EXERCISE AIM: When a line below contains the word "Routes", copy that line.

INPUT:
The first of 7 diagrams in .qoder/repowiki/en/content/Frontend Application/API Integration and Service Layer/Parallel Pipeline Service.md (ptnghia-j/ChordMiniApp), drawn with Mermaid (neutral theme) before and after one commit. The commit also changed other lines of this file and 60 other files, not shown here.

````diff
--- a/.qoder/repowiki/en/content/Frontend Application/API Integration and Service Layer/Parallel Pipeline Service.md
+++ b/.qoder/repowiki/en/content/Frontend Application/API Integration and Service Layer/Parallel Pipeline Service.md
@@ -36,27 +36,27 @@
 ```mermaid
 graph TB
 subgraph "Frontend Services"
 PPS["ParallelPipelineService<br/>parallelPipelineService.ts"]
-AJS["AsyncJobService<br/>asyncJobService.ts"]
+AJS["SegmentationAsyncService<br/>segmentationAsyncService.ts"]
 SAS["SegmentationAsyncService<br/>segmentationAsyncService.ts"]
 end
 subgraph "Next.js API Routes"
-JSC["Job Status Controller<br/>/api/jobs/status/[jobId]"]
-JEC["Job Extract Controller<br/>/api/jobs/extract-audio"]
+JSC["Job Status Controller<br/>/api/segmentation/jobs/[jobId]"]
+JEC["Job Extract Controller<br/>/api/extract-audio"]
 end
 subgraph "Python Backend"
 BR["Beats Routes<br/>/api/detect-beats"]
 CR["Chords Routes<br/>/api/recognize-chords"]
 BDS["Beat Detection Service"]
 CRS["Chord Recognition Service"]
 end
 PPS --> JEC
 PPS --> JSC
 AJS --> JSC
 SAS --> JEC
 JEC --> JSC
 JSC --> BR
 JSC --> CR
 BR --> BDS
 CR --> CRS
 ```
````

REPLY TO THE TASK:
 subgraph "Next.js API Routes"
 BR["Beats Routes<br/>/api/detect-beats"]
 CR["Chords Routes<br/>/api/recognize-chords"]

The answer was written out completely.